Patriots receiver Wes Welker is lobbying for Taylor to come aboard. Welker played three seasons with Taylor in Miami and was at the Hard Rock to support his friend's charity.
"I'm kind of nudging him a little bit, but at the same time he's got to do what's best for him and his family," Welker said.
The Patriots need help at outside linebacker. They packaged popular veteran Mike Vrabel in the trade that sent quarterback Matt Cassel to the Kansas City Chiefs. The top candidate on the Patriots' roster to replace Vrabel is Pierre Woods.
Reports have linked the Patriots to Carolina Panthers defensive end Julius Peppers, who wants to play 3-4 outside linebacker, but many football insiders doubt the Patriots can pull off that trade.
Taylor, however, is a free agent and can be signed at any time. Taylor turns 35 in September, but Patriots head coach Bill Belichick is fond of veteran players and has had success squeezing a season or two of production out of them.
"I know Coach Belichick likes the veteran, smart guys that have been around the league for a while and know how everything works and how to be a pro," Welker said. "For us, it's all about becoming a better team and whatever we can do to improve our team, that's what we're going to do."
The Washington Redskins released Taylor on March 2 after one disappointing season. Taylor battled a freak calf injury that required emergency surgery and finished with 37 tackles and 3.5 sacks. The Redskins would have owed him about $8.5 million in 2009.
"The biggest thing is it's not about the money because I walked away from the money in D.C.," Taylor said. "It has to be a situation where it works for everybody.
"What happened in D.C. wasn't fair for myself. It wasn't fair for the organization. You go up and play a position you've never played on a consistent ba
sis and you try to force it, and it didn't work.

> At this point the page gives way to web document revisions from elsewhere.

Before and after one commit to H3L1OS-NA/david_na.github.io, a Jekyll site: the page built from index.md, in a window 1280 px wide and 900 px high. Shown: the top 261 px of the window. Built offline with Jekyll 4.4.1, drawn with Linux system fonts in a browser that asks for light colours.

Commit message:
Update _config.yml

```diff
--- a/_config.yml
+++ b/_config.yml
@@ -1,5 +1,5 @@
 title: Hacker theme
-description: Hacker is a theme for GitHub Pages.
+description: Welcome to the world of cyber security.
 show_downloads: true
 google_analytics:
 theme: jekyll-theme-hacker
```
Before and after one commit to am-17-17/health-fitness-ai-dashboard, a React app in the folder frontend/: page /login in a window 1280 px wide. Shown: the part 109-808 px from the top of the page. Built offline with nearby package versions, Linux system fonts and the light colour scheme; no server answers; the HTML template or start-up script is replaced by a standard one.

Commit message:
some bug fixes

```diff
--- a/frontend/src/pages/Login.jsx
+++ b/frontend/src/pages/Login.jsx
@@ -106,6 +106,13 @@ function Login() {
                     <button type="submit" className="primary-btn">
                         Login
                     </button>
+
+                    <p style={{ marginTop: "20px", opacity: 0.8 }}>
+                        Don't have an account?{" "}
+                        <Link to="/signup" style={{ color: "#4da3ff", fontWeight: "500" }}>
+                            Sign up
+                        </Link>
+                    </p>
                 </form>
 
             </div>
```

"That's what I tried to emphasize to [Redskins owner] Dan Snyder and everybody. I wanted to be fair for them and not just take the money to take the money. ... You want to be productive, and be with the right team, and help the situation. We'll work it out and see where it is. You still get paid, but it's not all about money."